*** Material for the task Section Begins ***

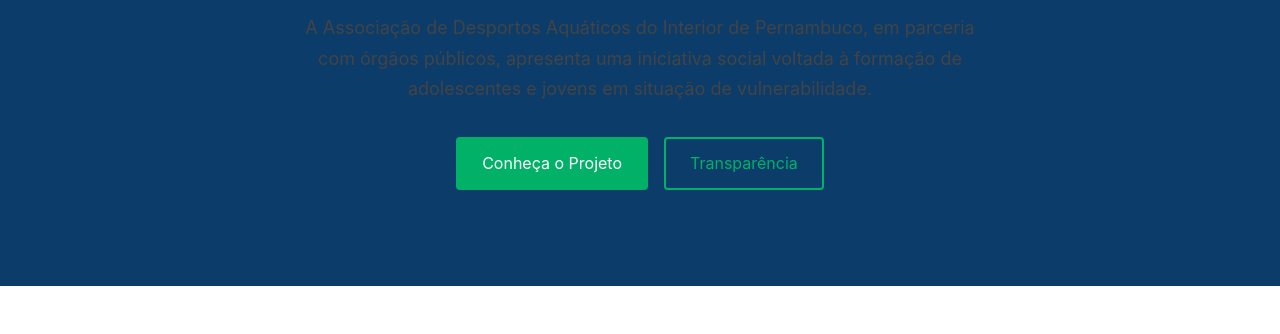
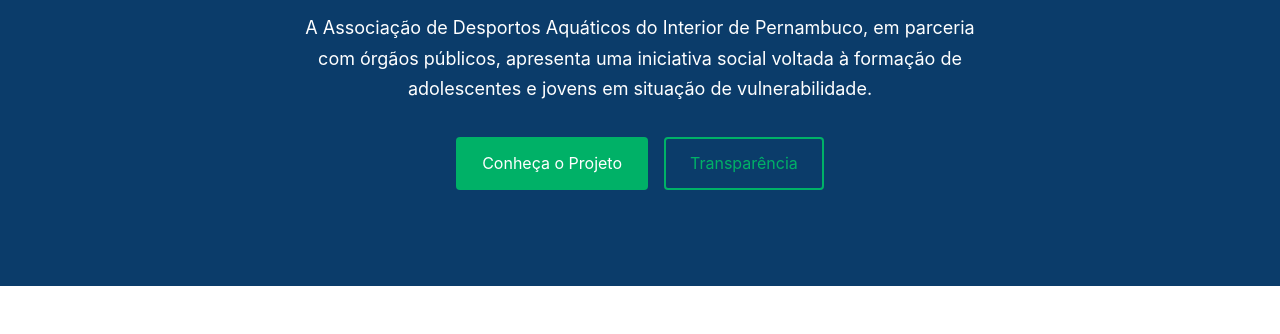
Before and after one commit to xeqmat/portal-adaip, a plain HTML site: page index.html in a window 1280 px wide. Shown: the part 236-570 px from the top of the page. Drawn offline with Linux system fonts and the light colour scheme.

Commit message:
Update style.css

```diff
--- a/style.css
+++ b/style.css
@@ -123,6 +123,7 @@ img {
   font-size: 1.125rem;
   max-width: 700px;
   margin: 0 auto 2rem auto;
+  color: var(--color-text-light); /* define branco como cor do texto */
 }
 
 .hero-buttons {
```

*** Material for the task Section Ends ***
*** Material for the task Section Begins ***

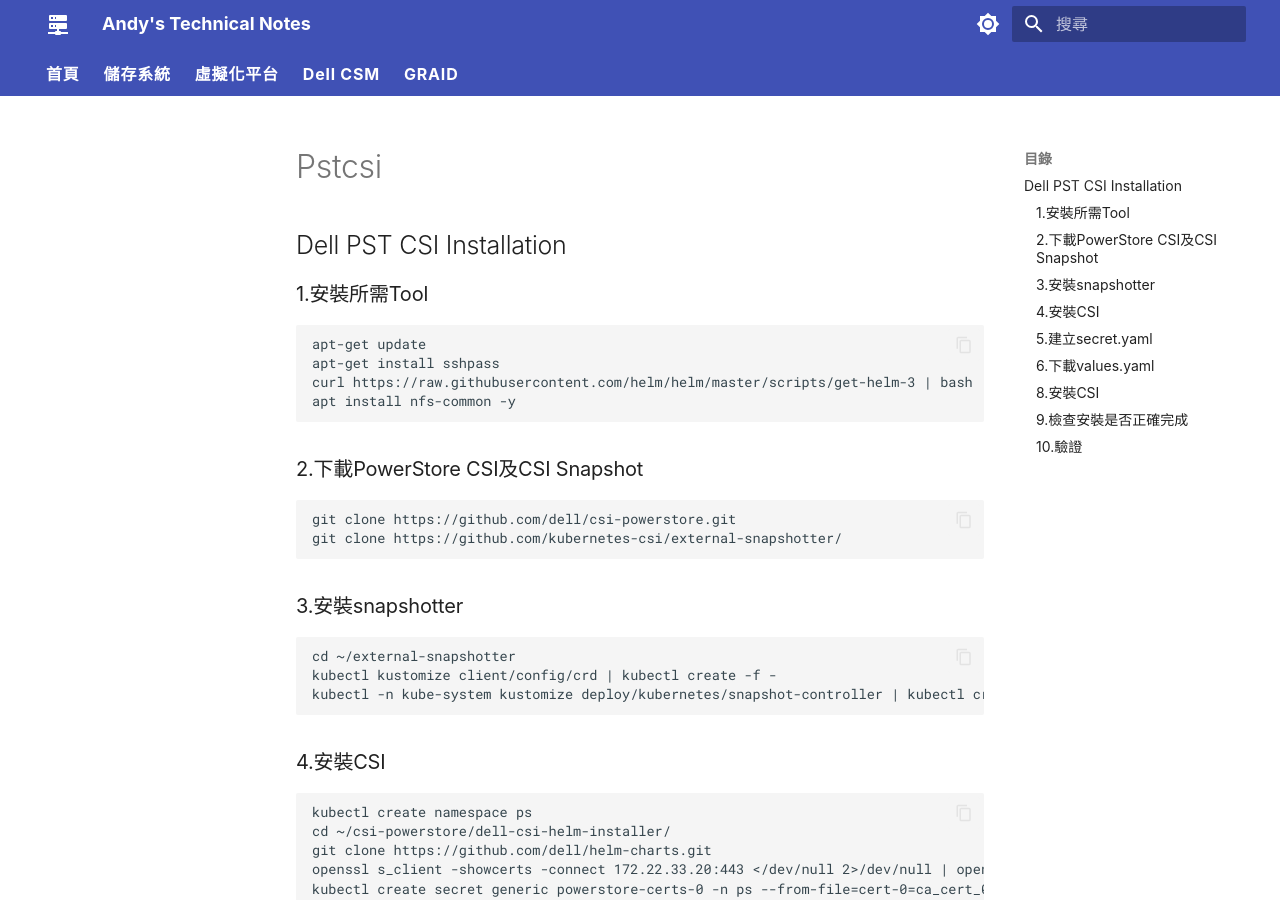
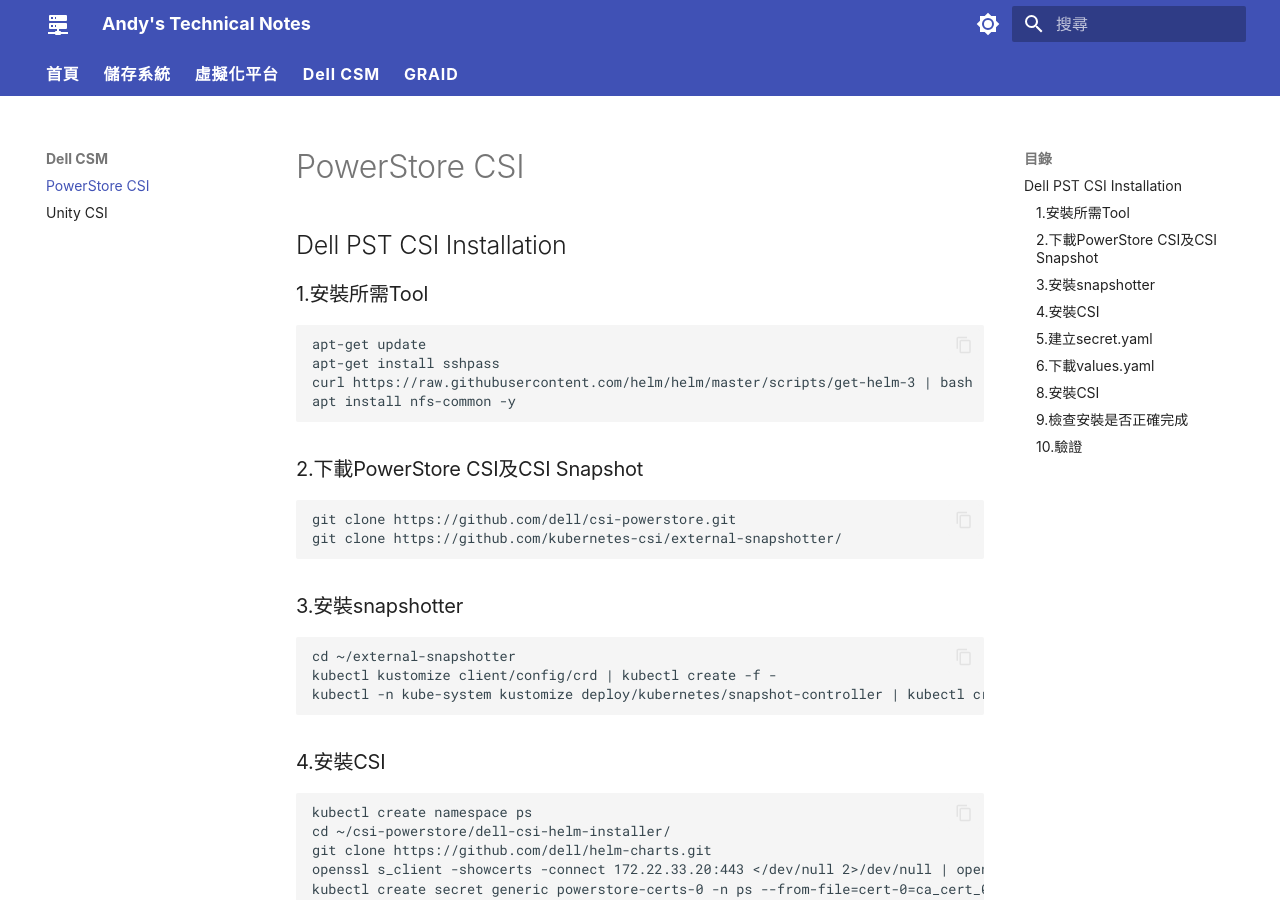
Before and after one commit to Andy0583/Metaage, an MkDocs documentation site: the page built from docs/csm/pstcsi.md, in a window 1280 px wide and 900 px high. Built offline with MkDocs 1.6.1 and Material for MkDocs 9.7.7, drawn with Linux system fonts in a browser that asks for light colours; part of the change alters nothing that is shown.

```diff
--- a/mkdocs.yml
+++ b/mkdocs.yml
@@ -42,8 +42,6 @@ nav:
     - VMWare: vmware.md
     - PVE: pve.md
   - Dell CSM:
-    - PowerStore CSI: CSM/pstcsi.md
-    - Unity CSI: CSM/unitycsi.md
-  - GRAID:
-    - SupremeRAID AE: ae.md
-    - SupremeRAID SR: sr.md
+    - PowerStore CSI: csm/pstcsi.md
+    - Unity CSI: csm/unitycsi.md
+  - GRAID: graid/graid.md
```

*** Material for the task Section Ends ***

Problem: Find and copy each line above holding "pstcsi".

Exercise response:
Before and after one commit to Andy0583/Metaage, an MkDocs documentation site: the page built from docs/csm/pstcsi.md, in a window 1280 px wide and 900 px high. Built offline with MkDocs 1.6.1 and Material for MkDocs 9.7.7, drawn with Linux system fonts in a browser that asks for light colours; part of the change alters nothing that is shown.
-    - PowerStore CSI: CSM/pstcsi.md
+    - PowerStore CSI: csm/pstcsi.md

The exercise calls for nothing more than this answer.